The second report,The Widening Health Care Gap Between High- and Low-Wage Workers, shows that low-wage workers do not have the same access to health care as high earners.
“This is really a very depressing report,” Glied said. “What it really says is that the good things that are happening in our health-care system are only happening to higher-wage people. Low-wage people really don’t see much gain at all from all the extra good stuff we are spending on health care – they’re just getting shut out of it.”
Because health-care expenditures have not risen as fast as costs, low-wage workers are frozen out of many of the latest medical innovations and new drugs, Glied said. “We are seeing an increasingly two-class, health-care delivery system,” she said.
Glied thinks there need to be more subsidies provided for low-wage workers to allow equal access to health care. “Or we have to reconcile ourselves to the idea that being rich is not only good for your living, but also how long you live and how well you live,” she said. “That’s a kind of frightening thought.”
Hat tip to Daily Kos:
Also the PDF on health care access inequality.
New government research has found “large and growing” disparities in life expectancy for richer and poorer Americans, paralleling the growth of income inequality in the last two decades.
In 1980-82, Dr. Singh said, people in the most affluent group could expect to live 2.8 years longer than people in the most deprived group (75.8 versus 73 years). By 1998-2000, the difference in life expectancy had increased to 4.5 years (79.2 versus 74.7 years), and it continues to grow, he said.
After 20 years, the lowest socioeconomic group lagged further behind the most affluent, Dr. Singh said, noting that “life expectancy was higher for the most affluent in 1980 than for the most deprived group in 2000.”
I also found this on someone’s blog:
The headline unemployment rate in Sweden is only 5-5.5%, but this number is extremely misleading as it only includes a small number of the people who the government pays not to work. Many unemployed are sent to so-called “labor market political activities” who have no meaningful purpose then to reduce the headline unemployment number. Including them, unemployment is 8%. And if you also include the enourmous number of early retirees and people who live of sickness benefits, the real unemployment rate is more like 25% rather than 5%. The number of early retirees are 540,000, more than double the number of officially unemployed.
I do not know if the unemployed are in any real pain in Sweden, but maybe their employment policies will help mitigate the pain on the lower classes. In addition, its low gini coefficient should help. Maybe the “labor market political activities” (I have no idea what that even means) might not involve manual labor that will cause pain later. Well, Sweden has a high standard of living and high life expentancy.

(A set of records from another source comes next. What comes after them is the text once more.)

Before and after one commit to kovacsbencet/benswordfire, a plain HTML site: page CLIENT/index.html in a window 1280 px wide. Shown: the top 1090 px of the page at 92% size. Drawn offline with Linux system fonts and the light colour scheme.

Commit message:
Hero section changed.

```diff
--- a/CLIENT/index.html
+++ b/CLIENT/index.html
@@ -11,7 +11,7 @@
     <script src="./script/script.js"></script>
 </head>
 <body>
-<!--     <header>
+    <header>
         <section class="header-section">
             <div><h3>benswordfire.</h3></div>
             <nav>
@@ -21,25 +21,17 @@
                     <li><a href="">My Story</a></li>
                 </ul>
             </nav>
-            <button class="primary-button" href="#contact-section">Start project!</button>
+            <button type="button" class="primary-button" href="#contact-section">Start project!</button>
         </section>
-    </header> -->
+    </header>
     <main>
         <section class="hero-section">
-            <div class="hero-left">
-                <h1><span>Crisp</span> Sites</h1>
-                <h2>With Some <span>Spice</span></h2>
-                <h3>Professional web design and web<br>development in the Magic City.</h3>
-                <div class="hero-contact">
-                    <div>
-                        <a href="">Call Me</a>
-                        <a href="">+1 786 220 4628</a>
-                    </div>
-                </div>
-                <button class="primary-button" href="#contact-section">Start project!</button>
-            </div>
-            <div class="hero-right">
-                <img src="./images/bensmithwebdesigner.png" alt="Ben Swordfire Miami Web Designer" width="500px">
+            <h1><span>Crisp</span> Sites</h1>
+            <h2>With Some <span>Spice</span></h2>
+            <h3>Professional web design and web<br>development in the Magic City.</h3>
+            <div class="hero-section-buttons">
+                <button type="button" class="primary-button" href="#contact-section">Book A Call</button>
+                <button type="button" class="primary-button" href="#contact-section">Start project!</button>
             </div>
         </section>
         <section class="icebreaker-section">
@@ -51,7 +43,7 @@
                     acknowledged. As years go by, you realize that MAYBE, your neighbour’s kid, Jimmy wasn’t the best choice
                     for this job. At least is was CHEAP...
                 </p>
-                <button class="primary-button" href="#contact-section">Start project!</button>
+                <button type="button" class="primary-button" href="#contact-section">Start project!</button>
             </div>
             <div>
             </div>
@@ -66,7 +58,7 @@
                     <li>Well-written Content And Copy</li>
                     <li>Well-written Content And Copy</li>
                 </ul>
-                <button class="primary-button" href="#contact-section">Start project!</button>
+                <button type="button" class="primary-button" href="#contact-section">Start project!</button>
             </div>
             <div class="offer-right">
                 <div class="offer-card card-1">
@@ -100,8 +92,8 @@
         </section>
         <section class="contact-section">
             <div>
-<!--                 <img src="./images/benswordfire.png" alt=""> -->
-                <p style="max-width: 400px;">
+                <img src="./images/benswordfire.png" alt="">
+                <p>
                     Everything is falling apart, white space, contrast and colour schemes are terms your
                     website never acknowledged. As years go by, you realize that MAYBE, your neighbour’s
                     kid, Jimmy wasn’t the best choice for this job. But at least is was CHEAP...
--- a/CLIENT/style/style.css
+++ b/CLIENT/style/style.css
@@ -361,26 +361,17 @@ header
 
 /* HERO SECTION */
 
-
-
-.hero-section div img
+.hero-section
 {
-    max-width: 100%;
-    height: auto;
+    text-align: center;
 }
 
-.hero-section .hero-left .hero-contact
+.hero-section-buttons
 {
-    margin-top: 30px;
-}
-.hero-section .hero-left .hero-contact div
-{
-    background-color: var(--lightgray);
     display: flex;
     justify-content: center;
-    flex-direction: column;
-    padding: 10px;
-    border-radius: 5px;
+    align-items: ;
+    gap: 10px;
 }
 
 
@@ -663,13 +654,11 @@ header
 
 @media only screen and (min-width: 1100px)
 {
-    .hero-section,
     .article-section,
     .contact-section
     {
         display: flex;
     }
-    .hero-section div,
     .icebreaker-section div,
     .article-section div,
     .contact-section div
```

I wonder if wanting to live as long as wealthy people should be deemed as “class warfare” or “class envy.”